• **DATASET RECORDS**
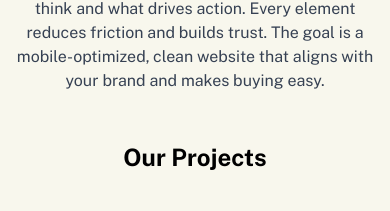
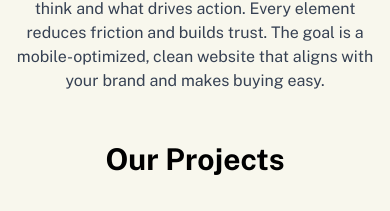
Before and after one commit to neerajk001/pawan-portfolio, a Next.js app: page / in a window 390 px wide. Shown: the part 872-1083 px from the top of the page. Built offline with nearby package versions, Linux system fonts and the light colour scheme; grey boxes are pictures that could not be loaded.

Commit message:
css fixed

```diff
--- a/src/components/FeaturedWork.tsx
+++ b/src/components/FeaturedWork.tsx
@@ -15,7 +15,7 @@
 
       {/* Our Featured Work Section */}
       <div className='flex justify-center w-full items-center text-center mb-6'>
-        <h1 className='text-2xl md:text-4xl font-bold'>
+        <h1 className='text-3xl md:text-4xl font-bold'>
           Our Projects
         </h1>
       </div>
```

• **REQUIRED WORK**
Take from the entries every line that has the string "bold".

• **RESULT FOR THIS EXERCISE**
-        <h1 className='text-2xl md:text-4xl font-bold'>
+        <h1 className='text-3xl md:text-4xl font-bold'>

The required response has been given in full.